- Secrecy/Lack of Transparency- Many team members would find out about projects, etc at the time they were announced vs. being allowed to participate in discussions despite the impact to their departments.
- High Turn Over- This agency was small and 90% of the workers had been there more than 15 years, many had been there more than 20! That type of longevity is hard to find. Within months of the new supervisor coming on; 90% of the “old timers” had been “pushed” (their words, not mine) out of their jobs.
- Public Shaming- Accountability is an important aspect of any job. However, the use of public shaming vs. constructive criticism in private is a huge red flag.
- Walking on Eggshells- The standard demeanor of those working in the office was to make themselves as small as possible and avoid conflict or even basic conversation with anyone else for fear of negative consequences.
I am sure that if I were to delve deeper I would notices so many more themes inherent in the system that reflected the abuse cycle.
Despite our best intentions and, perhaps, naiveté; we always hope that we will end up in a healthy and even therapeutic work environment that supports the work we do with our patients in a meaningful way. We will hopefully be able to leave work at work and come back into the office feeling refreshed. Our lives, our own to do with as we please. Our office environments, not filled with tension that can be triggering to those who are more highly attuned to these things.

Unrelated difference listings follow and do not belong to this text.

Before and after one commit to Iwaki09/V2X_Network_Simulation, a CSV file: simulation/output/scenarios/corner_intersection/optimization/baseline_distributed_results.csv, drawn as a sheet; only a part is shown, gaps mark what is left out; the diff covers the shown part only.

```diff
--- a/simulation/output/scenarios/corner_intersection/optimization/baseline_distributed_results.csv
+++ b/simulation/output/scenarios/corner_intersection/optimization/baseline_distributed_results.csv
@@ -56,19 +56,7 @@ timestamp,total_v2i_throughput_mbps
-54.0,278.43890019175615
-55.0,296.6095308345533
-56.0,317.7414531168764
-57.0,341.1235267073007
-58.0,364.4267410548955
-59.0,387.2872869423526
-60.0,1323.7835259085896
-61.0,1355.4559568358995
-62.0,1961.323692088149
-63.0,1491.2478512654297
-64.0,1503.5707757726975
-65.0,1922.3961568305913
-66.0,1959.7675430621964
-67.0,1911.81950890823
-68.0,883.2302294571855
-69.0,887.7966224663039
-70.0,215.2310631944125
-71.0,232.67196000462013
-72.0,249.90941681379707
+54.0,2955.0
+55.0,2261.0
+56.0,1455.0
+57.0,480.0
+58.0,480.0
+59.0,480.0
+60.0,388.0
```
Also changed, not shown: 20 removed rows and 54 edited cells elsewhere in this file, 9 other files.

Our work can be hard enough to cope with without the additional stress of a toxic or borderline toxic work environment. I would encourage all therapists to evaluate their surroundings and look for the hallmark cues listed above and even some of your own “red flags” and then make plans about how to address those. In some cases, just like in any relationship, you may find that the benefits do not outweigh the emotional strife. Then it may be worth sitting down and defining what boundaries can be set where and where the line in the sand is in regards to those boundaries. In some cases, even contingency planning for the (best) worst case scenario (e.g. leaving) may be a helpful way to stop feeling so “stuck” all the time.
We can only help our clients as much as we have the emotional space to do so. In a toxic work environment, our daily capacity to carry our client’s pain gets smaller and smaller the longer we are there. It is not fair to us nor is it fair to our clients.
Take a second to look at your current work environment and do a quick evaluation. Where do you stand on it?
Brittany Lash is an LPC-S in Texas currently managing two inpatient psychiatric units. Her passions are providing care to individuals with serious and persistent mental illness, reworking broken systems, community collaboration, and mental health policy. Her clinical specializations are crisis intervention, risk assessment, trauma work, and providing care for those who have lost loved ones to suicide.